- _Goal of the exercise_: The answer must consist of every line from the data that holds "labelpad".

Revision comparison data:
────────────────

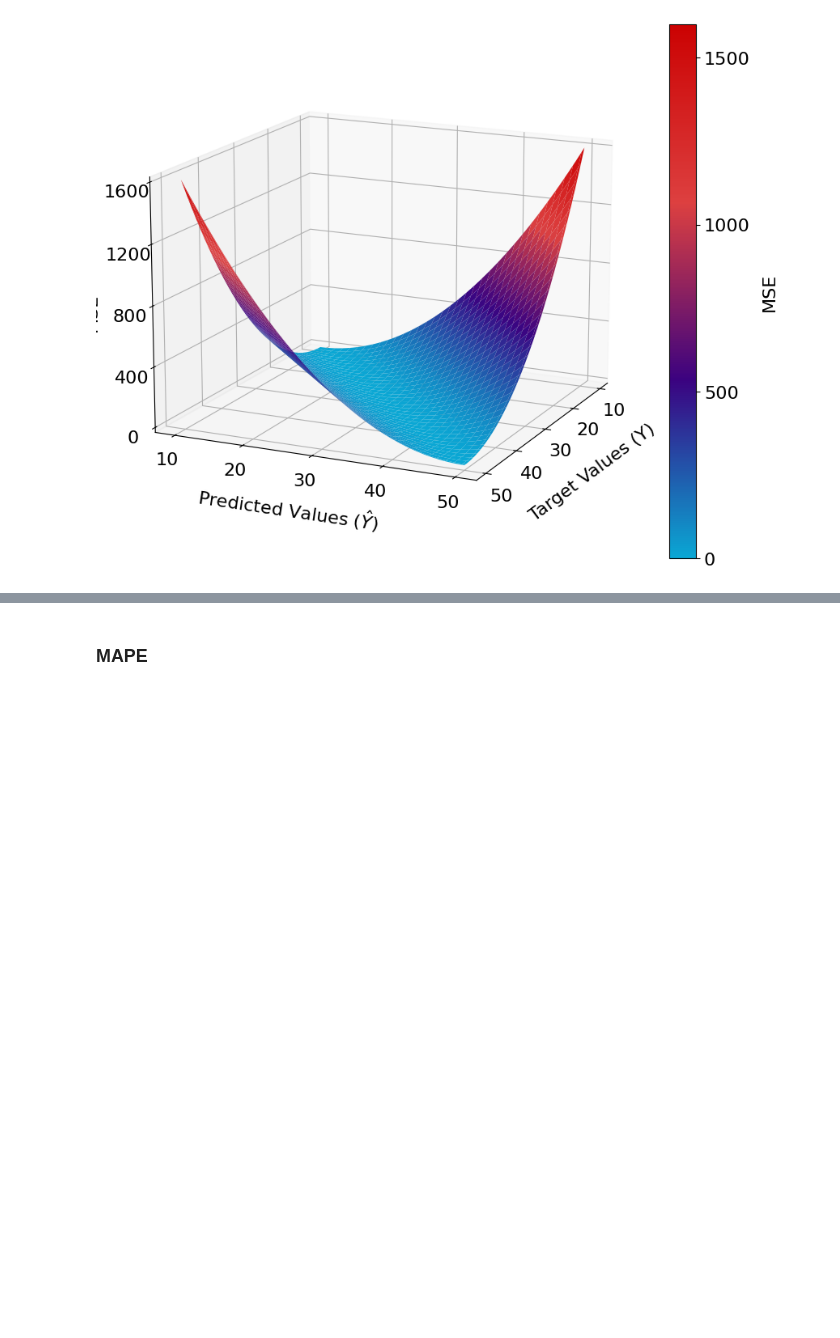
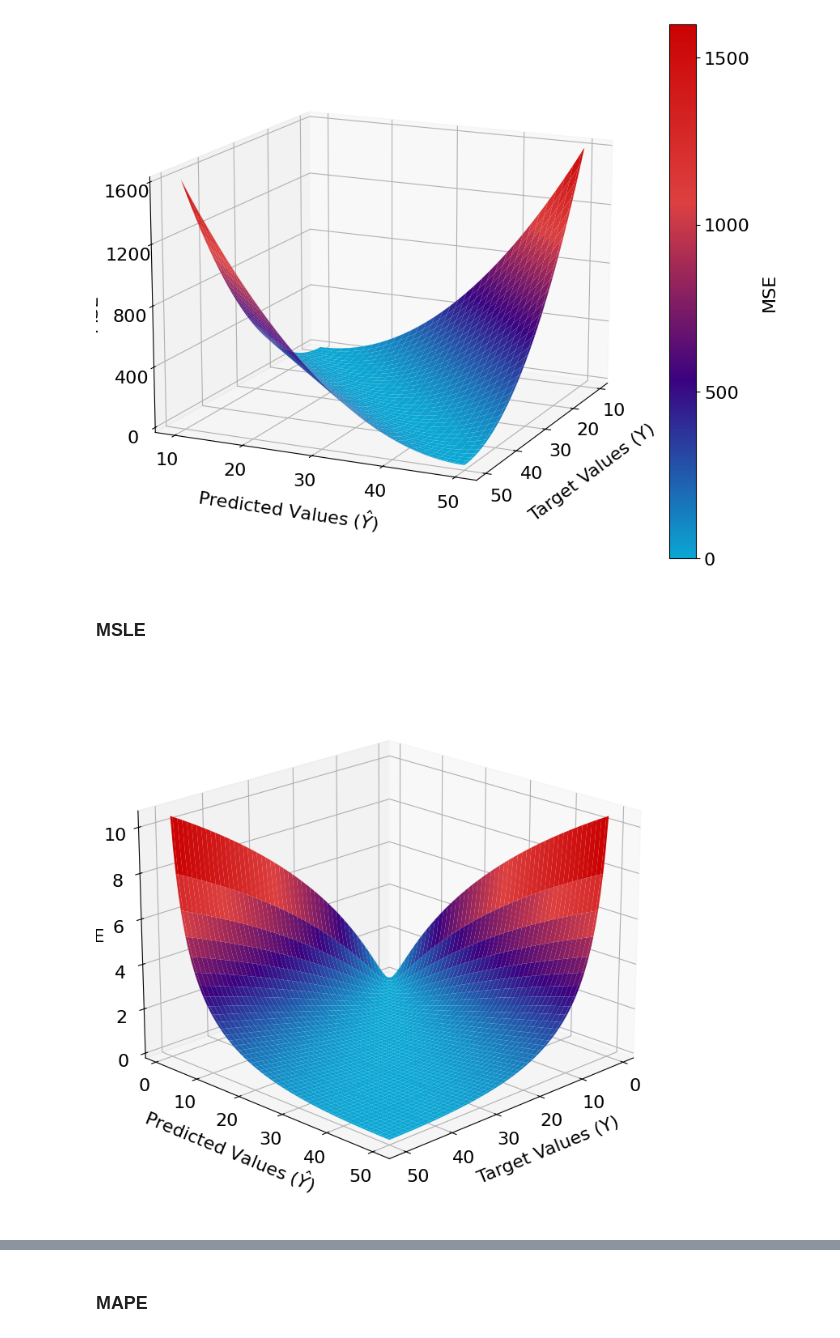
Before and after one commit to NannyML/The-Little-Book-of-ML-Metrics, a Jupyter notebook: notebooks/regression_plots.ipynb, the cells around one changed output, grey strips where cells are left out. Cells and saved outputs as stored; diff of their text form; code cells hidden in the pictures; blank space fills up the shorter version.

Commit message:
MSLE metric 2nd page completed and some minor changes in 1st page

```diff
--- a/notebooks/regression_plots.ipynb
+++ b/notebooks/regression_plots.ipynb
@@ -135,3 +134,30 @@ plt.savefig('../book/figures/MSE_3d_surface.png', dpi=300, bbox_inches='tight',
 plt.show()
 # %% [output]
 [figure]
+# %% [markdown]
+### MSLE
+# %%
+real_values = np.linspace(1, 50, 100)
+predicted_values = np.linspace(1, 50, 100)
+real_grid, predicted_grid = np.meshgrid(real_values, predicted_values)
+msle_grid = ((np.log(1 + real_grid) - np.log(1 + predicted_grid)) ** 2)
+
+# Create figure
+fig = plt.figure(figsize=(6.4*1.5, 4.8*1.5))
+ax = fig.add_subplot(111, projection='3d')
+
+# Plot surface
+surf = ax.plot_surface(real_grid, predicted_grid, msle_grid, cmap= nml_cmap)
+
+# Set labels
+ax.set_xlabel('Target Values (Y)', labelpad=10)
+ax.set_ylabel('Predicted Values ($\hat{Y}$)', labelpad=10)
+ax.set_zlabel('MSLE', labelpad=10)
+
+ax.view_init(elev=20, azim=45)
+
+
+plt.tight_layout()
+plt.show()
+# %% [output]
+[figure, added]
```
Also changed, not shown: parts of 4 cells of this notebook, 3 other files.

────────────────

- _Answer area_:
+ax.set_xlabel('Target Values (Y)', labelpad=10)
+ax.set_ylabel('Predicted Values ($\hat{Y}$)', labelpad=10)
+ax.set_zlabel('MSLE', labelpad=10)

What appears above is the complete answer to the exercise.